### [ASSIGNMENT]
All entries should be copied exactly, none left out.

### [WORKING DATA]

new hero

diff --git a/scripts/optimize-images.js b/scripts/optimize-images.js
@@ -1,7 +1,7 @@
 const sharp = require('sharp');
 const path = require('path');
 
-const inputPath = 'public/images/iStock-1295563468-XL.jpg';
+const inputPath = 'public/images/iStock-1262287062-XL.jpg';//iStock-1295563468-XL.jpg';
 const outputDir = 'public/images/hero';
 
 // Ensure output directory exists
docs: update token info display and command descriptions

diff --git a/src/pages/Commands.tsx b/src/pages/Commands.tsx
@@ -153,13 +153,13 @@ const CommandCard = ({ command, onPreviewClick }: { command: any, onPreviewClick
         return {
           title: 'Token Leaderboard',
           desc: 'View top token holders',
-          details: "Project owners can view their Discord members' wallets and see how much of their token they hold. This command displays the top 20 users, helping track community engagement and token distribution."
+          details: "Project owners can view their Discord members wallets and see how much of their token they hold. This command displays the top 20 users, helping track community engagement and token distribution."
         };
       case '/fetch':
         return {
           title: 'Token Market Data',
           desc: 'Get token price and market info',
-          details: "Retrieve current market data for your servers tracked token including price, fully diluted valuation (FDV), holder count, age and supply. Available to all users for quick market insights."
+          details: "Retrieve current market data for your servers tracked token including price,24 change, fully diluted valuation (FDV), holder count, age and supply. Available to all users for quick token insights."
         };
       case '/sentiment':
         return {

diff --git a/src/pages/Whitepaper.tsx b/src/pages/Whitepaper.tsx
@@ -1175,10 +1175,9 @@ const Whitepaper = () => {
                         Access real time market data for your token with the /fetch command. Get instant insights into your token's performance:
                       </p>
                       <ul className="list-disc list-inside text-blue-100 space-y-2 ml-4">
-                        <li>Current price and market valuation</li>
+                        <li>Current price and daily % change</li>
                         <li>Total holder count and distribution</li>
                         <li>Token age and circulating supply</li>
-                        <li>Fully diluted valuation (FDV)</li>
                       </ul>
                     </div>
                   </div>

### [EXERCISE ANSWER]
new hero

diff --git a/scripts/optimize-images.js b/scripts/optimize-images.js
@@ -1,7 +1,7 @@
 const sharp = require('sharp');
 const path = require('path');
 
-const inputPath = 'public/images/iStock-1295563468-XL.jpg';
+const inputPath = 'public/images/iStock-1262287062-XL.jpg';//iStock-1295563468-XL.jpg';
 const outputDir = 'public/images/hero';
 
 // Ensure output directory exists
docs: update token info display and command descriptions

diff --git a/src/pages/Commands.tsx b/src/pages/Commands.tsx
@@ -153,13 +153,13 @@ const CommandCard = ({ command, onPreviewClick }: { command: any, onPreviewClick
         return {
           title: 'Token Leaderboard',
           desc: 'View top token holders',
-          details: "Project owners can view their Discord members' wallets and see how much of their token they hold. This command displays the top 20 users, helping track community engagement and token distribution."
+          details: "Project owners can view their Discord members wallets and see how much of their token they hold. This command displays the top 20 users, helping track community engagement and token distribution."
         };
       case '/fetch':
         return {
           title: 'Token Market Data',
           desc: 'Get token price and market info',
-          details: "Retrieve current market data for your servers tracked token including price, fully diluted valuation (FDV), holder count, age and supply. Available to all users for quick market insights."
+          details: "Retrieve current market data for your servers tracked token including price,24 change, fully diluted valuation (FDV), holder count, age and supply. Available to all users for quick token insights."
         };
       case '/sentiment':
         return {

diff --git a/src/pages/Whitepaper.tsx b/src/pages/Whitepaper.tsx
@@ -1175,10 +1175,9 @@ const Whitepaper = () => {
                         Access real time market data for your token with the /fetch command. Get instant insights into your token's performance:
                       </p>
                       <ul className="list-disc list-inside text-blue-100 space-y-2 ml-4">
-                        <li>Current price and market valuation</li>
+                        <li>Current price and daily % change</li>
                         <li>Total holder count and distribution</li>
                         <li>Token age and circulating supply</li>
-                        <li>Fully diluted valuation (FDV)</li>
                       </ul>
                     </div>
                   </div>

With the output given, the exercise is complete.